Body mass index (BMI) of an individual is determined by height and weight. It is an index of body fat and general health. However, a study has...
Psychologists at Sussex University carried out a research on the horses capabilities to understand emotions. The outcome revealed that horses very much possess the ability to differentiate between the positive and negative expressions displayed by humans. The equine specie is extremely well versed with reading human facial expressions. Last year the researchers gathered a list of facial expressions, which are likely to explain horse’s emotions. This time they simply turned the experiment on horse’s head.
Horses were presented with life-size, color pictures of the same human, displaying various emotions. The emotions were either of smiling or baring teeth in anger. These pictures were shown to28 horses gathered from five riding or livery stables located in Sussex and Surrey. When shown angry pictures, horses turned away their head and looked at the picture from his left or sinister side. In addition, a rise in the heart rate of the horses was also experienced.

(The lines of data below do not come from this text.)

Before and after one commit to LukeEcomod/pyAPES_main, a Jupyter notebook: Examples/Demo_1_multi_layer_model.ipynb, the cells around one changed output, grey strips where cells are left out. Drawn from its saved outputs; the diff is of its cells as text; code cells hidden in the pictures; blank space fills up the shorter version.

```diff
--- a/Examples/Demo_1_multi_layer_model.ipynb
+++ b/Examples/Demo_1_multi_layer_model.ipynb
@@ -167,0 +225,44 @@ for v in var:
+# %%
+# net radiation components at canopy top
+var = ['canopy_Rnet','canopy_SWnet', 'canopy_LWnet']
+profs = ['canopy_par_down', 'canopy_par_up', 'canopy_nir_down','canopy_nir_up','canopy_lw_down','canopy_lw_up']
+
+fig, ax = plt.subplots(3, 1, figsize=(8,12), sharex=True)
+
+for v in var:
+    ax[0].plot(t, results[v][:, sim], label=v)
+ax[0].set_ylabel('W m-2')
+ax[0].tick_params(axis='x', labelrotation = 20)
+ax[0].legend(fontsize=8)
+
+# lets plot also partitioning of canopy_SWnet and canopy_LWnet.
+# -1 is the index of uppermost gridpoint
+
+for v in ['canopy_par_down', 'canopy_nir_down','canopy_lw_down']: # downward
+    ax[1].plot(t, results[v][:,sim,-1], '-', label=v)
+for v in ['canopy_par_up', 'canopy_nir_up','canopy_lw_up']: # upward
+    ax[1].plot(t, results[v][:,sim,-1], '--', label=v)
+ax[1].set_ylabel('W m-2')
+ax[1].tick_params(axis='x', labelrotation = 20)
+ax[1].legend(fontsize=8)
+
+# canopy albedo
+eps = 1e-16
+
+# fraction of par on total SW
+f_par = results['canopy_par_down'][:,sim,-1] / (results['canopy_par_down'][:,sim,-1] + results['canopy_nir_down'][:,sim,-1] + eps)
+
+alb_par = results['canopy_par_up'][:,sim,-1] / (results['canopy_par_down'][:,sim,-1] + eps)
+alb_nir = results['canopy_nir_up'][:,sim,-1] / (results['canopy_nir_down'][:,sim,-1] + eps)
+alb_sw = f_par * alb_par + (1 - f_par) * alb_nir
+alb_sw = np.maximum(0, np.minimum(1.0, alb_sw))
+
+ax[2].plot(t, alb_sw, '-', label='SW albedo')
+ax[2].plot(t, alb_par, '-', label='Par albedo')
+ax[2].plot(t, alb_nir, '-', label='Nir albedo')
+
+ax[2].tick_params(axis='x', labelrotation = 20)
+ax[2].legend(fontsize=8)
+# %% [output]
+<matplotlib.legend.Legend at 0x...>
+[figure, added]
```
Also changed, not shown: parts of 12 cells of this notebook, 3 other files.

The reason behind the response was that the right part of the brain records and analyses the data from the left eye. This part of the brain is responsible for handling intimidating or threatening stimuli. This study has taken the progress in terms of horses’ research to a new level, after it had already been known that horses are capable of giving intricate facial expressions to display their frame of mind.

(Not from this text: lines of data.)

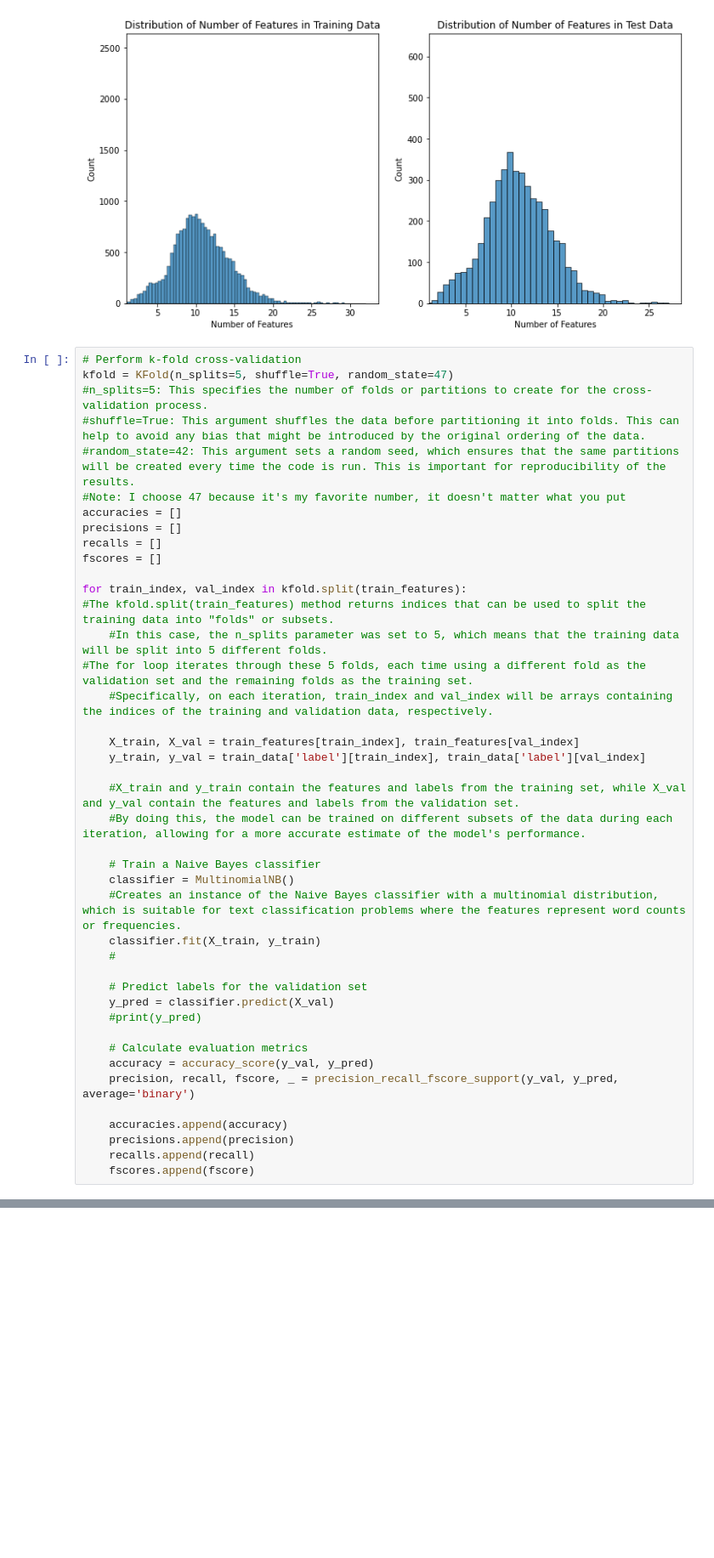
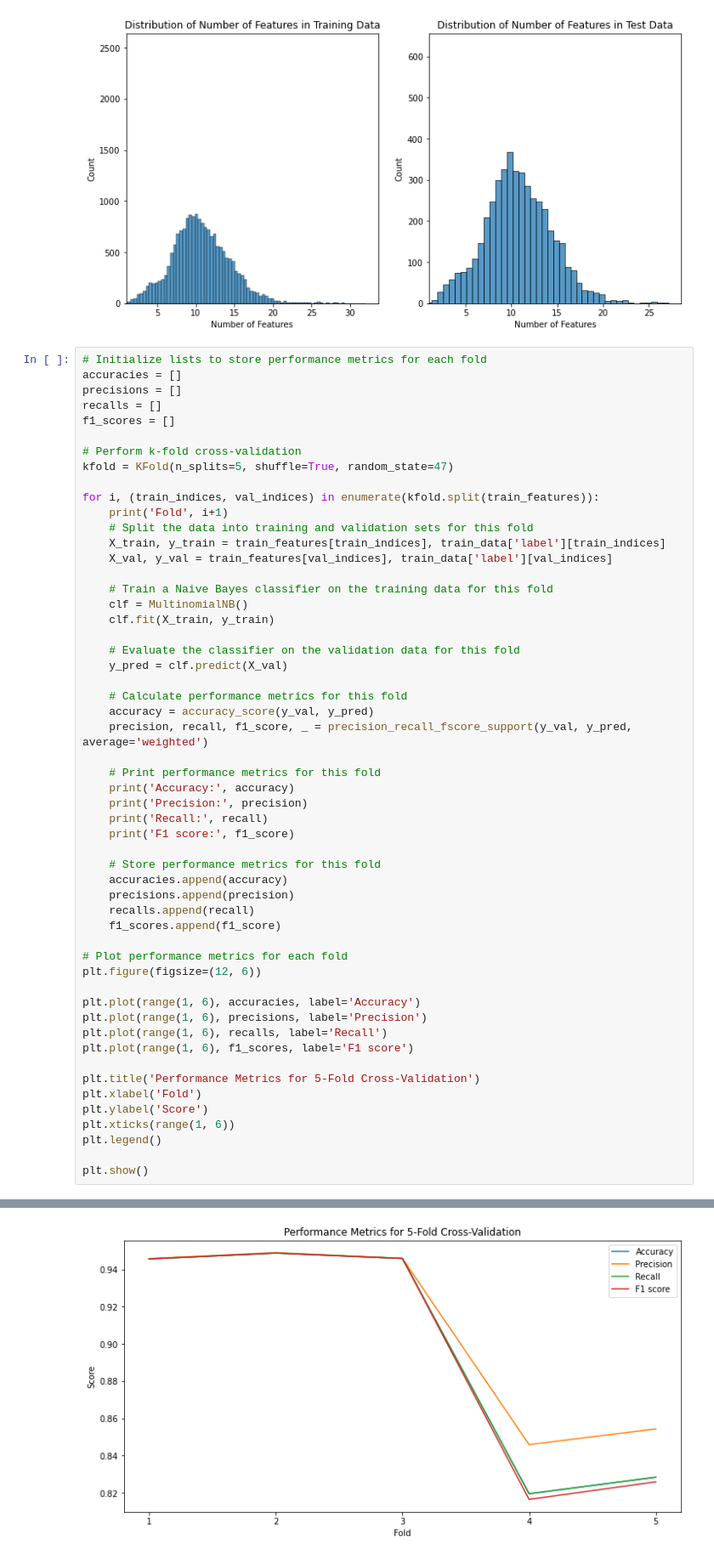
Before and after one commit to Sam-Mazzone/Project1CoscTopics, a Jupyter notebook: Project 1.ipynb, the cells around one changed output, grey strips where cells are left out. Shown: that part at 85% size. Drawn from its saved outputs; the diff is of its cells as text; blank space fills up the shorter version.

```diff
--- a/Project 1.ipynb
+++ b/Project 1.ipynb
@@ -105,44 +105,57 @@ plt.show()
 # %% [output]
 [figure]
 # %%
-# Perform k-fold cross-validation
-kfold = KFold(n_splits=5, shuffle=True, random_state=47)
-#n_splits=5: This specifies the number of folds or partitions to create for the cross-validation process.
-#shuffle=True: This argument shuffles the data before partitioning it into folds. This can help to avoid any bias that might be introduced by the original ordering of the data.
-#random_state=42: This argument sets a random seed, which ensures that the same partitions will be created every time the code is run. This is important for reproducibility of the results.
-#Note: I choose 47 because it's my favorite number, it doesn't matter what you put
+# Initialize lists to store performance metrics for each fold
 accuracies = []
 precisions = []
 recalls = []
-fscores = []
+f1_scores = []
 
-for train_index, val_index in kfold.split(train_features):
-#The kfold.split(train_features) method returns indices that can be used to split the training data into "folds" or subsets.
-    #In this case, the n_splits parameter was set to 5, which means that the training data will be split into 5 different folds.
-#The for loop iterates through these 5 folds, each time using a different fold as the validation set and the remaining folds as the training set.
-    #Specifically, on each iteration, train_index and val_index will be arrays containing the indices of the training and validation data, respectively.
+# Perform k-fold cross-validation
+kfold = KFold(n_splits=5, shuffle=True, random_state=47)
 
-    X_train, X_val = train_features[train_index], train_features[val_index]
-    y_train, y_val = train_data['label'][train_index], train_data['label'][val_index]
+for i, (train_indices, val_indices) in enumerate(kfold.split(train_features)):
+    print('Fold', i+1)
+    # Split the data into training and validation sets for this fold
+    X_train, y_train = train_features[train_indices], train_data['label'][train_indices]
+    X_val, y_val = train_features[val_indices], train_data['label'][val_indices]
 
-    #X_train and y_train contain the features and labels from the training set, while X_val and y_val contain the features and labels from the validation set.
-    #By doing this, the model can be trained on different subsets of the data during each iteration, allowing for a more accurate estimate of the model's performance.
+    # Train a Naive Bayes classifier on the training data for this fold
+    clf = MultinomialNB()
+    clf.fit(X_train, y_train)
 
-    # Train a Naive Bayes classifier
-    classifier = MultinomialNB()
-    #Creates an instance of the Naive Bayes classifier with a multinomial distribution, which is suitable for text classification problems where the features represent word counts or frequencies.
-    classifier.fit(X_train, y_train)
-    #
+    # Evaluate the classifier on the validation data for this fold
+    y_pred = clf.predict(X_val)
 
-    # Predict labels for the validation set
-    y_pred = classifier.predict(X_val)
-    #print(y_pred)
+    # Calculate performance metrics for this fold
+    accuracy = accuracy_score(y_val, y_pred)
+    precision, recall, f1_score, _ = precision_recall_fscore_support(y_val, y_pred, average='weighted')
 
-    # Calculate evaluation metrics
-    accuracy = accuracy_score(y_val, y_pred)
-    precision, recall, fscore, _ = precision_recall_fscore_support(y_val, y_pred, average='binary')
+    # Print performance metrics for this fold
+    print('Accuracy:', accuracy)
+    print('Precision:', precision)
+    print('Recall:', recall)
+    print('F1 score:', f1_score)
 
+    # Store performance metrics for this fold
     accuracies.append(accuracy)
     precisions.append(precision)
     recalls.append(recall)
-    fscores.append(fscore)
+    f1_scores.append(f1_score)
+
+# Plot performance metrics for each fold
+plt.figure(figsize=(12, 6))
+
+plt.plot(range(1, 6), accuracies, label='Accuracy')
+plt.plot(range(1, 6), precisions, label='Precision')
+plt.plot(range(1, 6), recalls, label='Recall')
+plt.plot(range(1, 6), f1_scores, label='F1 score')
+
+plt.title('Performance Metrics for 5-Fold Cross-Validation')
+plt.xlabel('Fold')
+plt.ylabel('Score')
+plt.xticks(range(1, 6))
+plt.legend()
+
+plt.show()
+# %% [output]
@@ -149,3 +179,4 @@ for train_index, val_index in kfold.split(train_features):
+[figure, added]
 # %%
 # Calculate the average evaluation metrics over all folds
 mean_accuracy = sum(accuracies) / len(accuracies)
```
Also changed, not shown: parts of 2 cells of this notebook.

The outcome of this study has generated curiosity regarding the nature of recognition of emotional expression by horses. This includes how its development is affected by the comparative roles played by learning and instinctive abilities.

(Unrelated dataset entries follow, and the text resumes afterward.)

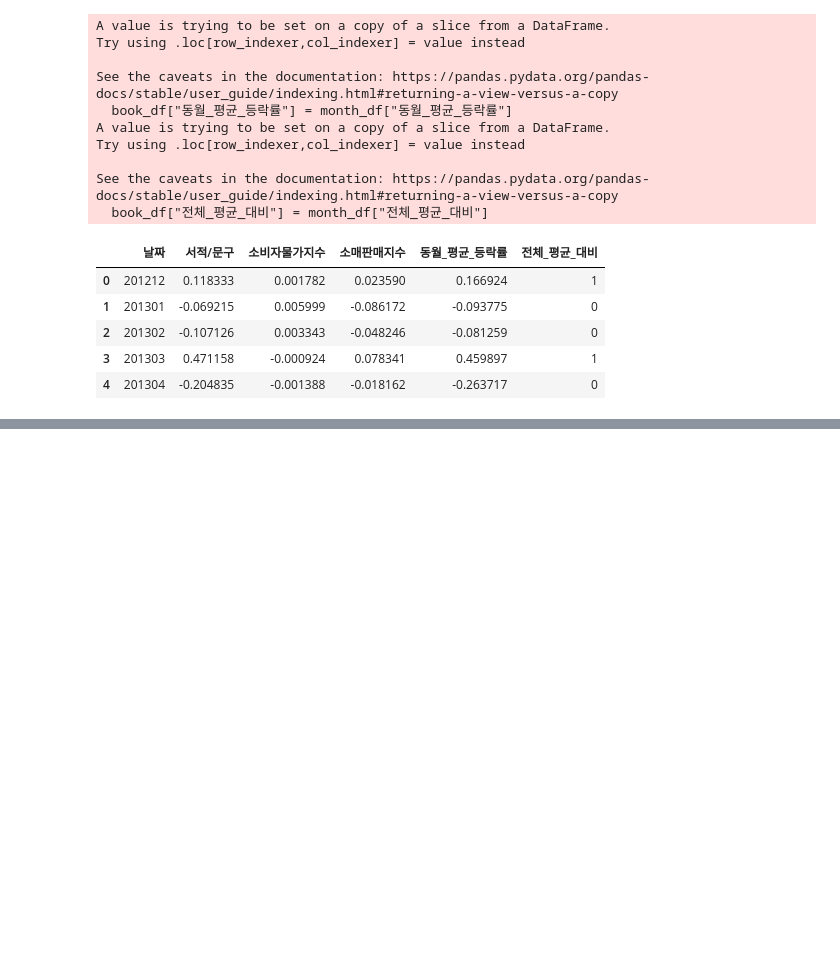
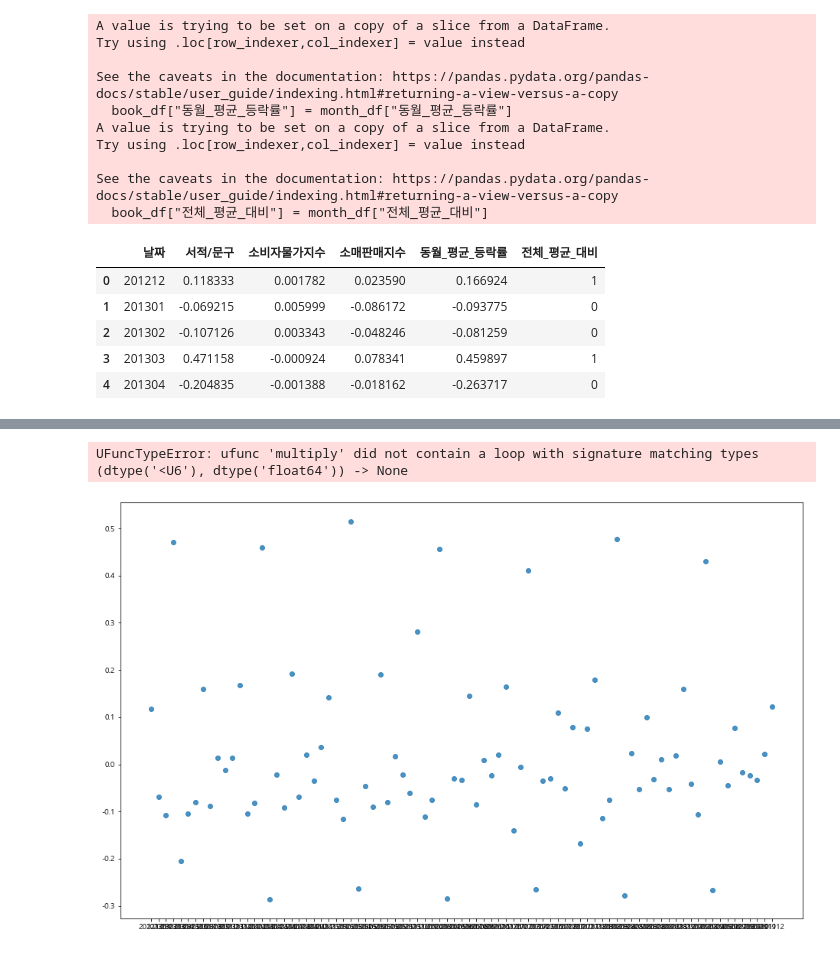
Before and after one commit to jkim0313/project1_dajopay, a Jupyter notebook: classification.ipynb, the cells around one changed output, grey strips where cells are left out. Cells and saved outputs as stored; diff of their text form; code cells hidden in the pictures; blank space fills up the shorter version.

```diff
--- a/classification.ipynb
+++ b/classification.ipynb
@@ -398,10 +371,13 @@ len(month_df)
 # %% [output]
 85
 # %%
+# "전체_평균_대비" 컬럼 생성 및 값 저장
+
 month_df["전체_평균_대비"] = ""
 
+# 동월 평균 등락률이 전체 평균 보다 높거나 같으면 1, 낮으면 0
 for i in range(0, 85):
-    if month_df.loc[i, "동월_평균_등락률"] > pre_mean:
+    if month_df.loc[i, "동월_평균_등락률"] >= pre_mean:
         month_df.loc[i, "전체_평균_대비"] = 1
     else:
         month_df.loc[i, "전체_평균_대비"] = 0
@@ -641,0 +657,10 @@ book_df
+# %%
+import matplotlib.pyplot as plt
+import seaborn as sns
+
+plt.figure(figsize=(16,10))
+sns.regplot(book_df['날짜'], book_df["서적/문구"])
+plt.show()
+# %% [output]
+UFuncTypeError: ufunc 'multiply' did not contain a loop with signature matching types (dtype('<U6'), dtype('float64')) -> None
+[figure, added]
```
Also changed, not shown: parts of 19 cells of this notebook, 4 other files.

“Horses may have adopted an ancestral ability for reading emotional cues in other horses to respond appropriately to human facial expressions during their co-evolution. Alternatively, individual horses may have learned to interpret human expressions during their own lifetime,” said Karen McComb, the head of the research group and co-lead author of the study.